Asha Thomas is a graduate from Lake Washington Institute of Technology’s Bachelor of Applied Science in Design program. As a designer, she prefers to create designs for physical products. Her passion is toy design and the creative thought process that goes behind creating these products. Her work has included creating a flatpack doll house that had been featured as Lake Washington’s 2022 Research Symposium. She has collaborated with fellow designer Rebecca Fletcher and Public Health student Yemi Gudeta to design a measles vaccine informational campaign. Additionally, she collaborated with designers Rebecca Fletcher and Sage Abplanalp and the City of Kirkland to create two wrap designs and an interactive EPUB. Asha’s goals are to go on and work with toy company as a product designer. She wants to continue to design items that make the world a more cheerful place.
DEVELOPING CHILDREN'S FINE MOTOR SKILLS THROUGH IMAGINATIVE PLAY
For this project, I chose to design a toy product for preschool children (3-5 years old.) I wanted to design a product, that was not only fun, but encouraged a child to develop a skill through interactive play. Additionally, I wanted to create a project that would improve her 3D modeling skills. The objective, for the project, was to teach and encourage several fine motor skills for the preschool age group. The goal was also to have created several 3D-printed working prototypes of the products.
To begin this process, I researched what age children are when they are typically developing certain sets of fine motor skills and what those skills are. This helped me choose what age group I wanted to target for my design. From there, I did a competitive analysis of on-the-market products for that age group. This helped me understand better what children enjoy and what fine motor skills these products commonly target.
Once I completed the research phase, I could move onto the design phase. It started by choosing several potential fine motor skills to work with. From there, I did several rounds of rapid sketched designs using those fine motor skills. Those designs used different themes and ways of incorporating fine motor skills into the product. This helped me decide a theme and what types of products I wanted to design.
With my selected theme and skills, I then could create syntax looking more in-depth at the theme I chose to work with, which helped know what toy products I wanted to create. I then drew several rough concepts of these products. In addition, I worked in Fusion 360 to create several rough concepts of the larger piece I planned on making. After that, I could select what designs I wanted to make. From there, each item’s design was refined and created in detail in Fusion 360. I could then print the 3D objects and run a laser cut test of the larger object. Once all the objects were made, I could then prep them from their finished form.
My deliverables included a process book, 3D printed toys, and a medium scale lemonade stand. Some examples of this can be seen below.

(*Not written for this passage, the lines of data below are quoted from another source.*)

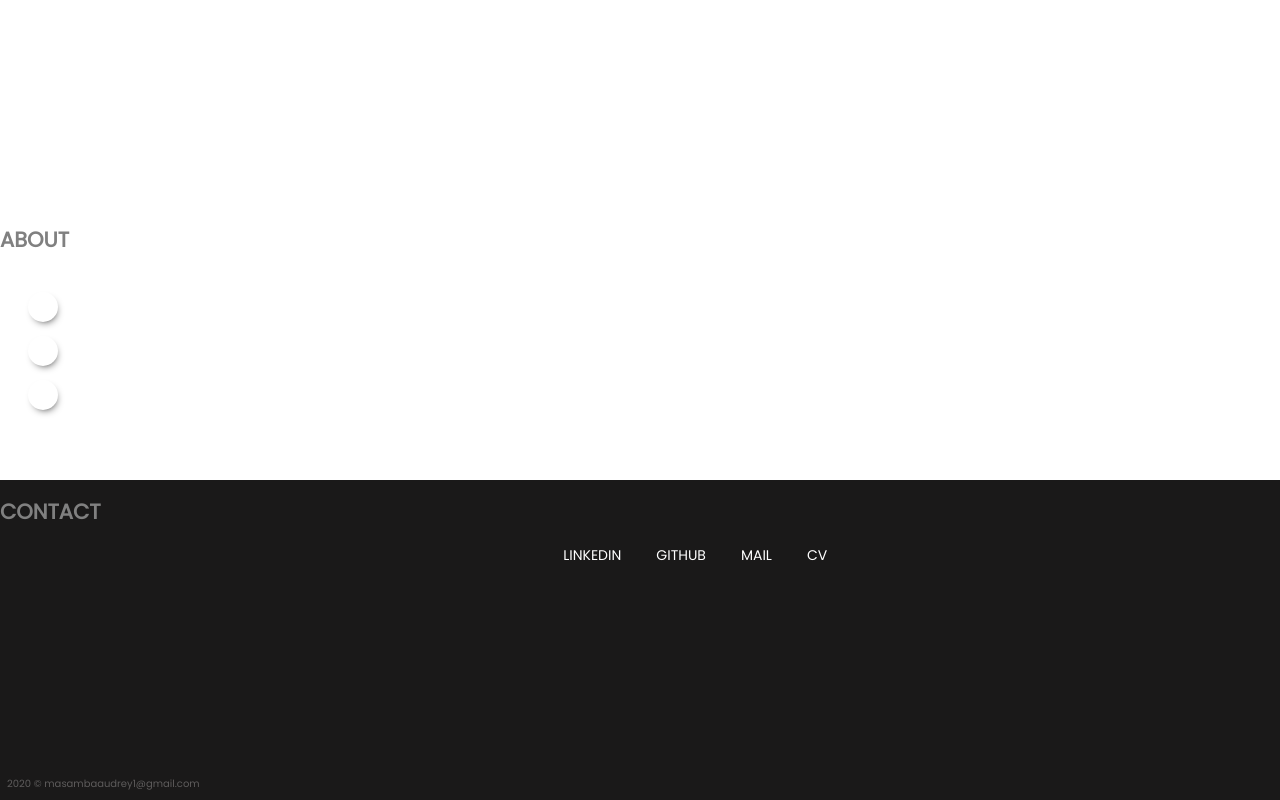
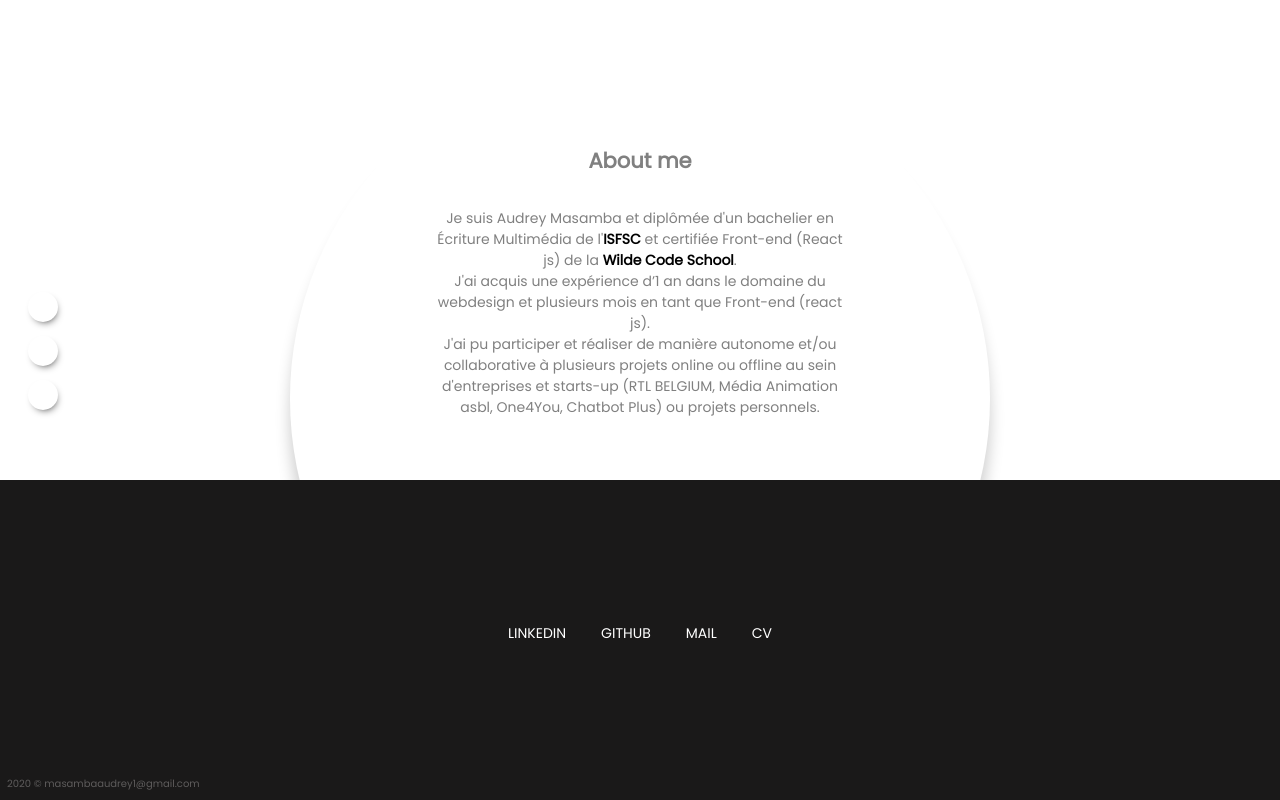
Before and after one commit to AudreyMas/NewPortfolio-reactjs, a React (Create React App) app in the folder front/: page /contact in a window 1280 px wide. Built offline with nearby package versions, Linux system fonts and the light colour scheme.

Commit message:
design font + popup +contact page

```diff
--- a/front/src/App.scss
+++ b/front/src/App.scss
@@ -116,6 +116,7 @@ body {
         }
       }
 
+      //HOME
       .title-links {
         display: flex;
         flex-direction: column;
@@ -147,7 +148,7 @@ body {
             font-family: Impact, Haettenschweiler, "Arial Narrow Bold", sans-serif;
             /* box-shadow: inset 10px 10px 5px 0px rgba(0,0,0,0.31); */
             // background-color: #000;
-            text-shadow: 1px 1px 1px rgb(255, 255, 255);
+            // text-shadow: 1px 1px 1px rgb(255, 255, 255);
             -webkit-background-clip: text;
             @media screen and (min-width: 768px) {
               margin-left: -166px !important;
@@ -169,8 +170,11 @@ body {
             color: #9b9797;
             font-size: 6vw;
             letter-spacing: 0.27rem;
+            font-weight: lighter;
             @media screen and (min-width: 768px) {
+              color: white;
               font-size: 2em;
+              padding-left: 6.5em;
             }
           }
         }
@@ -359,6 +363,7 @@ body {
           width: 70vw;
           height: 100vh;
         }
+
         .list-project {
           width: 70vw;
           margin-left: auto;
@@ -367,6 +372,10 @@ body {
           }
           ::-webkit-scrollbar-track {
             display: none;
+          }
+          h1,
+          h2 {
+            font-family: Impact, Haettenschweiler, "Arial Narrow Bold", sans-serif;
           }
           .thelist {
             //Track
@@ -394,8 +403,13 @@ body {
             height: 90vh;
             overflow-x: hidden;
             margin-left: -33px;
+
             li {
               width: fit-content;
+              p {
+                font-size: 16px;
+                color: white;
+              }
               .title {
                 font-size: 1.5em;
                 letter-spacing: 15px;
@@ -410,6 +424,7 @@ body {
                   color: white;
                   transition: all 1s ease-out;
                   width: fit-content;
+                  font-size: 2.5em;
                   &::first-letter {
                     color: black;
                   }
@@ -494,23 +509,42 @@ body {
                 // }
                 //*fin animation*/
                 .header-project {
+                  padding-top: 4em;
                   display: flex;
                   flex-direction: column;
                   justify-content: center;
                   align-items: center;
-                  color: white!important;
+                  width: 62%;
+                  position: fixed;
+                  h2 {
+                    font-size: 3em;
+                    color: white;
+                    margin: 0px;
+                  }
+                  p {
+                    margin: 3em 0;
+                    text-align: center;
+                  }
                   ul {
                     height: auto;
                     margin: auto;
                     display: flex;
                     justify-content: center;
                     align-items: center;
-                    li{
-                      color: white;
-                      // h4{
-                      //   width: 89px;
-                      //   text-align: center;
-                      // }
+                    flex-direction: row;
+                    flex-wrap: wrap;
+                    li {
+                      display: flex;
+                      align-items: center;
+                      flex-direction: row;
+                      flex-wrap: wrap;
+                      font-size: 14px;
+                      span {
+                        color: #e2e1e1;
+                      }
+                      h4 {
+                        margin: 0 10px 0 0;
+                      }
                     }
                     li:not(:first-child) {
                       padding-left: 5em;
@@ -524,14 +558,39 @@ body {
                   display: flex;
                   flex-direction: column;
                   align-items: center;
-                  width: 62%;
+                  width: 84%;
                   height: 100vh;
-                  overflow-y: scroll;
+                  // overflow-y: scroll;
                   z-index: 1;
-                  margin: 0 auto;
+                  margin-top: 280px;
                   .list-images {
                     display: flex;
                     flex-direction: column;
+                    a {
+                      color: #1a1919;
+                      width: fit-content;
+                      &:after {
+                        background: none repeat scroll 0 0 transparent;
+                        bottom: 0;
+                        content: "";
+                        display: block;
+                        height: 3px;
+                        left: 50%;
+                        background: #1a1919;
+
+                        transition: width 0.3s ease 0s, left 0.3s ease 0s;
+                        width: 0;
+                      }
+
+                      &:hover:after {
+                        width: 100%;
+                        left: 0;
+                      }
+                    }
+                    img {
+                      width: 80%;
+                      margin: 0 auto;
+                    }
                   }
                   .close {
                     top: 20px;
@@ -540,9 +599,10 @@ body {
                     font-size: 30px;
                     font-weight: bold;
                     text-decoration: none;
-                    color: #333;
+                    color: #fff;
+                    position: fixed;
                     &:hover {
-                      color: #06d85f;
+                      color: #989595;
                     }
                   }
                 }
@@ -550,9 +610,25 @@ body {
 
               .img-hover {
                 display: none;
+                position: absolute;
+                background-color: white;
+                width: 300px;
+                height: 300px;
+                border-radius: 100%;
+                right: 10%;
+                top: 30%;
+                box-shadow: 0 5px 15px 0px rgba(0, 0, 0, 0.3);
+                img {
+                  width: 150%;
+                }
               }
-              &:hover .img-hover {
-                display: block;
+              @media screen and (min-width: 768px) {
+                &:hover .img-hover {
+                  display: flex;
+                  justify-content: center;
+                  align-items: center;
+                  overflow: hidden;
+                }
               }
 
               &:focus-within .popup {
@@ -561,18 +637,55 @@ body {
                 flex-direction: column;
                 align-items: center;
               }
+              &:focus-within .footer {
+                color: red;
+              }
             }
           }
         }
       }
 
-      //DETAILS PROJECT
+      // //DETAILS PROJECT
 
       &.about-contact {
+        .float-bull {
+          display: flex;
+          justify-content: center;
+          .bull-3 {
+            left: auto;
+            width: 50em;
+            height: 50em;
+          }
+        }
         .bkg-dark {
           width: 100vw;
           height: 40vh;
           bottom: 0;
+        }
+        .about {
+          display: flex;
+          height: 71%;
+          color: black;
+          flex-direction: column;
+          align-items: center;
+          width: 80%;
+          margin-left: auto;
+          margin-right: auto;
+          text-align: center;
+          @media screen and (min-width: 768px) {
+            width: 30em;
+            height: 46%;
+          }
+          a {
+            color: black;
+            font-weight: bold;
+          }
+        }
+        .links {
+          justify-content: center;
+          width: auto;
+          margin-left: 0;
+          text-align: center;
         }
       }
     }
--- a/front/src/components/Contact/index.js
+++ b/front/src/components/Contact/index.js
@@ -10,14 +10,27 @@ class Contact extends React.Component {
     return (
       <div className={'container '}>
         <div className={"content about-contact"}>
+          <div className={"float-bull"}>
+            <div className={"bull-3"}></div>
+          </div>
           <div className={"bkg-dark"}></div>
 
           <Menu />
+
+          {/* <div className={'contact'}> */}
           <div className={'about'}>
-            <h2>ABOUT</h2>
+            <h2>About me</h2>
+            <p>Je suis Audrey Masamba et diplômée d'un bachelier en Écriture Multimédia de l'<a
+              href="http://isfsc.be/ecriture-multimedia/" target="_blank">ISFSC</a> et certifiée Front-end
+                    (React js) de la <a href="https://www.wildcodeschool.com/fr-BE"
+                target="_blank">Wilde Code School</a>.
+              <br />J'ai acquis une expérience d’1 an dans le domaine du webdesign et plusieurs mois en tant que
+              Front-end (react js).
+              <br />J'ai pu participer et réaliser de manière autonome et/ou collaborative à plusieurs projets
+              online ou offline au sein d'entreprises et starts-up (RTL BELGIUM, Média Animation asbl, One4You,
+              Chatbot Plus) ou projets personnels.
+                </p>
           </div>
-          <div className={'contact'}>
-            <h2>CONTACT</h2>
           <ul className={"links"}>
             <li><a href="https://www.linkedin.com/in/audreymasamba/" target="_blank">LINKEDIN</a></li>
             <li><a href="https://github.com/AudreyMas?tab=repositories" target="_blank">GITHUB</a></li>
@@ -27,7 +40,7 @@ class Contact extends React.Component {
             </li>
             <li><a href="../assets/img/cv-Masamba_Audrey.pdf" target="_blank">CV</a></li>
           </ul>
-          </div>
+          {/* </div> */}
           <Footer />
         </div>
       </div >
--- a/front/src/components/Projects/ProjectsList/index.js
+++ b/front/src/components/Projects/ProjectsList/index.js
@@ -41,25 +41,28 @@ class ProjectList extends Component {
         <div className={"title"} id={"title"}>
           <a href={"#popup1"}> <h1>{item.name}</h1></a>
         </div>
-        <div className={'description'}>{item.description}</div>
+        <p className={'description'}>{item.description}</p>
         {/* <iframe className={"img-hover"} src={item.image_1} width="640" height="480"></iframe> */}
-        <img className={"img-hover"} src={item.image_1} alt='imageProject' />
+       <a href={"#popup1"} className={"img-hover"}><img  src={item.image_1} alt='imageProject' /></a>
 
         <div id={"popup1"} className={"popup"}>
           <div className={"header-project"}>
             <h2>{item.name}</h2>
             <p>{item.description}</p>
             <ul>
-              <li><h4>| Agency</h4>{item.agency}</li>
-              <li><h4>| Position</h4>{item.position}</li>
-              <li><h4>| Technology</h4>{item.technology}</li>
+              <li><h4>| Agency</h4><span>{item.agency}</span></li>
+              <li><h4>| Position</h4><span>{item.position}</span></li>
+              <li><h4>| Technology</h4><span>{item.technology}</span></li>
             </ul>
           </div>
 
           <div className={"popup-content"}>
-            <a className={"close"} href={"#title"}>&times;</a>
+            <a className={"close"} href={"#title"} >&times;</a>
             <div className={"list-images"}>
-              <a href={item.image_1} alt='imageProject'>Site à visité</a>
+              {/* <a href={item.image_1} target="_blank" alt='imageProject'>Site à visité</a> */}
+
+              <img src={item.image_1} alt='imageProject' />
+
               <img src={item.image_2} alt='imageProject' />
               <img src={item.image_3} alt='imageProject' />
               <img src={item.image_4} alt='imageProject' />
```
Lines whose indentation alone changed are shown as unchanged.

In conclusion, I was able to complete my goals of improving my 3D modeling skills, making all the physical objects required, having products the use fine motor skills, and developing my understanding of toy design further. I hope that my target audience would have fun with the product and practicing their fine motor skills. I learned more about childhood development in young children and that there are many fun ways to learn new skills in life. If I continued this project, I would like to improve the materials of the objects and refine the function of the toys.